> [Your task]:
Go through the data and copy each line where the word "patch" shows up.
#### Data section
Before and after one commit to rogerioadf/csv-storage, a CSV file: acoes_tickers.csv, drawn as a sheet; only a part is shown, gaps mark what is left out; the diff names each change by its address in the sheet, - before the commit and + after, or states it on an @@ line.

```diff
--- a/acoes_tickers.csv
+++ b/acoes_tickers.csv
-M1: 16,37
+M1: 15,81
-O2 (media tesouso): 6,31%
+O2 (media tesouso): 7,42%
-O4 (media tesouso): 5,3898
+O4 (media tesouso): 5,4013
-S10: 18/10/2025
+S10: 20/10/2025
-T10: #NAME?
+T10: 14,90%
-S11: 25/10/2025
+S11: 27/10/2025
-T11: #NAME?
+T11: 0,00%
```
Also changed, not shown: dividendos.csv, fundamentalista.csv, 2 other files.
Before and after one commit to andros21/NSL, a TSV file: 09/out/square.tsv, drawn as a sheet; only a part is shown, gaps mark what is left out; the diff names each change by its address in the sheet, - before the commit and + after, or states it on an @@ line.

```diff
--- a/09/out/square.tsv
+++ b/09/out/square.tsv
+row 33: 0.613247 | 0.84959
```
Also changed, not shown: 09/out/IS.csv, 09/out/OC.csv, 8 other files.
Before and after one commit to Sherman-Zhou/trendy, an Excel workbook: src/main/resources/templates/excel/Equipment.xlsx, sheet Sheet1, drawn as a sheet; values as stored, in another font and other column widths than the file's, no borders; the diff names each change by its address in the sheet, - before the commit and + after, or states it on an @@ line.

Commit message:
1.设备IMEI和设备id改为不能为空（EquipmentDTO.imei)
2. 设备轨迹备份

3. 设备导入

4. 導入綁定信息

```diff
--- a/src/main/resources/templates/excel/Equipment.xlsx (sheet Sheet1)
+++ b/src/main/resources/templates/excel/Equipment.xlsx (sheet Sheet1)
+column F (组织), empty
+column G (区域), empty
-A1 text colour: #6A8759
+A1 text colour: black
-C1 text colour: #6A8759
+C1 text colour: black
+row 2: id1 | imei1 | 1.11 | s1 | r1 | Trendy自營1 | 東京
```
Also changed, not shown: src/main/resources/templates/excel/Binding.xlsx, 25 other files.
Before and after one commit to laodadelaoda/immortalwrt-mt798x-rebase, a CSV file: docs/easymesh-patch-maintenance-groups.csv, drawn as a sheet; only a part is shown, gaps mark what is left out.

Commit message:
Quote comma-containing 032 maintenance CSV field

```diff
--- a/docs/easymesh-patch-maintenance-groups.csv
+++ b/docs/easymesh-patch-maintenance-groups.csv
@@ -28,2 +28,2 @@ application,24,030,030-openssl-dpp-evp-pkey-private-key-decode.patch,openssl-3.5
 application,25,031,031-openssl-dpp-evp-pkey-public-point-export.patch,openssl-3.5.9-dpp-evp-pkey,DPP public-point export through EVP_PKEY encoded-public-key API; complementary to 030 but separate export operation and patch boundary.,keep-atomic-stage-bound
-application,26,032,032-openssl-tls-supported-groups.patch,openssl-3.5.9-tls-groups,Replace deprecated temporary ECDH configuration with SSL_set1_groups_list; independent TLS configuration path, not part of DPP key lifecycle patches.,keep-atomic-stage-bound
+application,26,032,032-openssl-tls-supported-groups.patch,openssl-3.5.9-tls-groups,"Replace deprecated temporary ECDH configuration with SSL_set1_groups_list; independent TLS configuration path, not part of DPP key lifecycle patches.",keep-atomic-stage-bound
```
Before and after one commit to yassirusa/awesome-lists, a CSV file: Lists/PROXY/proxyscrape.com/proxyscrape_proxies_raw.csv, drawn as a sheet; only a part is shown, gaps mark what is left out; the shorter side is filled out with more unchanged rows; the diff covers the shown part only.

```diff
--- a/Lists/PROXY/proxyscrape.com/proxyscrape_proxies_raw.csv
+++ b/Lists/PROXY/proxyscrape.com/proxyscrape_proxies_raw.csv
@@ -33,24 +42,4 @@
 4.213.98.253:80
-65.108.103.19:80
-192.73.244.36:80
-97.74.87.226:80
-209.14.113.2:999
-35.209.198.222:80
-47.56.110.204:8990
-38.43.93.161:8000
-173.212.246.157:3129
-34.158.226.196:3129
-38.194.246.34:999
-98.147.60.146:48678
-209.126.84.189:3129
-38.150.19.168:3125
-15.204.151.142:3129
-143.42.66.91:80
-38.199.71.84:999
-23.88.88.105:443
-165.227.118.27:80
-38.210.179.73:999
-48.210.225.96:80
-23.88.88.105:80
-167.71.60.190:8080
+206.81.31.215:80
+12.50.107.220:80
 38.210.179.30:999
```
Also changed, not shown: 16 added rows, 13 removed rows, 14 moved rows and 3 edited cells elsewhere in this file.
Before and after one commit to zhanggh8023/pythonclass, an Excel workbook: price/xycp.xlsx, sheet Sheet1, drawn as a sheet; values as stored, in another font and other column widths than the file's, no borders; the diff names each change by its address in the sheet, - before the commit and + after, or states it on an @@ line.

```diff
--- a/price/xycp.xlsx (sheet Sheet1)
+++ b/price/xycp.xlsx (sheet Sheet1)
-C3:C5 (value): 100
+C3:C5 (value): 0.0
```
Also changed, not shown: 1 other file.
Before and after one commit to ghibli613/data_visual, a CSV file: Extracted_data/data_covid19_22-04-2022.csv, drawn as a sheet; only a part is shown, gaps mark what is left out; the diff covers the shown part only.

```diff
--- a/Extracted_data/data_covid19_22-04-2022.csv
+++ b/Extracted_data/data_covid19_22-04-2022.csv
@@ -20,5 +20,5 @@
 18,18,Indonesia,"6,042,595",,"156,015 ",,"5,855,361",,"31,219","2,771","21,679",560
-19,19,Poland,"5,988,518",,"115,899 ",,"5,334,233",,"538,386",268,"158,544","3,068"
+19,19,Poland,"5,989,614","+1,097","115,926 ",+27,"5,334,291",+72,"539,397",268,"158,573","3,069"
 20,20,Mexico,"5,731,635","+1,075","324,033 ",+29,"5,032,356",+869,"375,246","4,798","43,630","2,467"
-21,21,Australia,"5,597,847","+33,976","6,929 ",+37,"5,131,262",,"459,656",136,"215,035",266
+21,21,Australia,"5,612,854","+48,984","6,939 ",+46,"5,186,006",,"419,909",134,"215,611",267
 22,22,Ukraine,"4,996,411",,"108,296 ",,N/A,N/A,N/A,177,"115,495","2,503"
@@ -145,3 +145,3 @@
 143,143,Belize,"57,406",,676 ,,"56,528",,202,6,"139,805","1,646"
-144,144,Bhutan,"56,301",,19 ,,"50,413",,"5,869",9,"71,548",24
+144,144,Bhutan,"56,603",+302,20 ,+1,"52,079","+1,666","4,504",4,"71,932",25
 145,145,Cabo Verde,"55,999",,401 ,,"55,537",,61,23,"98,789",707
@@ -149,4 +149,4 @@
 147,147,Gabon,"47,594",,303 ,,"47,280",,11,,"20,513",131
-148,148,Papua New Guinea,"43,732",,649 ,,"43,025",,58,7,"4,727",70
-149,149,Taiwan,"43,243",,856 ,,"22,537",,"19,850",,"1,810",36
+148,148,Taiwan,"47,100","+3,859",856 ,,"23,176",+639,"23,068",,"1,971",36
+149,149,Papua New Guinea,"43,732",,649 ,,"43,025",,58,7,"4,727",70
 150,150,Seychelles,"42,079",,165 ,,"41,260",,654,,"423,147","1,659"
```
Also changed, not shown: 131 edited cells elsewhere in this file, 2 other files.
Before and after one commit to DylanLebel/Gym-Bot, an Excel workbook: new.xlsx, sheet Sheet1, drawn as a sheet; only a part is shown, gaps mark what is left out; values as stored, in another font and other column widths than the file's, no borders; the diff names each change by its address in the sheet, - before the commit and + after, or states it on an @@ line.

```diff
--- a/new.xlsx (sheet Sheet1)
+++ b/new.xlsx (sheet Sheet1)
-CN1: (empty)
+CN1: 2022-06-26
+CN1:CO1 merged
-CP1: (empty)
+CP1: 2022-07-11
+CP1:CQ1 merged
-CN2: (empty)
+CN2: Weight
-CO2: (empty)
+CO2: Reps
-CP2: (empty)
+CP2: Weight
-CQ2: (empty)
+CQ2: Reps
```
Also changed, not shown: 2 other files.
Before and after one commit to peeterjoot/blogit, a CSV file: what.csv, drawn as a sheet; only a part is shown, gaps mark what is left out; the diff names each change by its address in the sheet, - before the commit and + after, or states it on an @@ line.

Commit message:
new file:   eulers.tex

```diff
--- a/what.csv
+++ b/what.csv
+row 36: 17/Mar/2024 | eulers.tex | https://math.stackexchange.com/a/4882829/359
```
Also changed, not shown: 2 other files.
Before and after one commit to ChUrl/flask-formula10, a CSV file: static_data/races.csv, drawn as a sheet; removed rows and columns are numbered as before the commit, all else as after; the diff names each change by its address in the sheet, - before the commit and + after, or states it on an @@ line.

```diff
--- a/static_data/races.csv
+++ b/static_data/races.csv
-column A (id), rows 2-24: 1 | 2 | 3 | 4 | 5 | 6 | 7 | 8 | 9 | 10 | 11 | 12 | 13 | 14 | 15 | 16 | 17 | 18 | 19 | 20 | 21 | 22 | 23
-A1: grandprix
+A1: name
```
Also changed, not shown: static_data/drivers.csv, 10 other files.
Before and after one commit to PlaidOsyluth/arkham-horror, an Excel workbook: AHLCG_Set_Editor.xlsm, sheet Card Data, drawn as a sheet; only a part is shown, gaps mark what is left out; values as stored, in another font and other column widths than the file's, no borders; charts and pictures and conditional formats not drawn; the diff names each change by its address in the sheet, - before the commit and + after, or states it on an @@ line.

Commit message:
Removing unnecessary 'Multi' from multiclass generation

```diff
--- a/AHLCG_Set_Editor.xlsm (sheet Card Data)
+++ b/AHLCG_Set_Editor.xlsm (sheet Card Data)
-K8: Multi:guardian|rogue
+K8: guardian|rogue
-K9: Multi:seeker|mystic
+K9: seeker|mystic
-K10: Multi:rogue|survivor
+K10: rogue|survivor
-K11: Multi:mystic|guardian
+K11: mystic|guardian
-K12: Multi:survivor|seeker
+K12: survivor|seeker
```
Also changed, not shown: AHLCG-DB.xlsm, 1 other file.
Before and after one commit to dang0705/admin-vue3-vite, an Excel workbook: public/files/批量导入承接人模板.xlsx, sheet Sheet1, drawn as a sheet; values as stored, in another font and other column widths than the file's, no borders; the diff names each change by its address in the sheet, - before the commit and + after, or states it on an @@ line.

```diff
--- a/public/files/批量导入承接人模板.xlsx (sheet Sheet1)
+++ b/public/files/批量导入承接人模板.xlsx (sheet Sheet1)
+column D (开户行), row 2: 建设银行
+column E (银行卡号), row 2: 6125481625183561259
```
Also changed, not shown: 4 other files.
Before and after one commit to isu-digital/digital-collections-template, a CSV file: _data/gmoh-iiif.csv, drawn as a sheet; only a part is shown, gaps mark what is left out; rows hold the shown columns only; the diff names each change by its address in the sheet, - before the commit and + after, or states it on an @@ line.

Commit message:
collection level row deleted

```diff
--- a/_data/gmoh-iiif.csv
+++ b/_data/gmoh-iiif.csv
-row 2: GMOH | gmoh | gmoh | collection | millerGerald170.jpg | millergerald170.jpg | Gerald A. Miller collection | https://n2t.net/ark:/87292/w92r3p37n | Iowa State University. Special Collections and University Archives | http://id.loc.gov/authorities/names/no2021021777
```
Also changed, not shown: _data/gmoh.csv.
########
> [Answer to this exercise]:
Before and after one commit to laodadelaoda/immortalwrt-mt798x-rebase, a CSV file: docs/easymesh-patch-maintenance-groups.csv, drawn as a sheet; only a part is shown, gaps mark what is left out.
--- a/docs/easymesh-patch-maintenance-groups.csv
+++ b/docs/easymesh-patch-maintenance-groups.csv
@@ -28,2 +28,2 @@ application,24,030,030-openssl-dpp-evp-pkey-private-key-decode.patch,openssl-3.5
 application,25,031,031-openssl-dpp-evp-pkey-public-point-export.patch,openssl-3.5.9-dpp-evp-pkey,DPP public-point export through EVP_PKEY encoded-public-key API; complementary to 030 but separate export operation and patch boundary.,keep-atomic-stage-bound
-application,26,032,032-openssl-tls-supported-groups.patch,openssl-3.5.9-tls-groups,Replace deprecated temporary ECDH configuration with SSL_set1_groups_list; independent TLS configuration path, not part of DPP key lifecycle patches.,keep-atomic-stage-bound
+application,26,032,032-openssl-tls-supported-groups.patch,openssl-3.5.9-tls-groups,"Replace deprecated temporary ECDH configuration with SSL_set1_groups_list; independent TLS configuration path, not part of DPP key lifecycle patches.",keep-atomic-stage-bound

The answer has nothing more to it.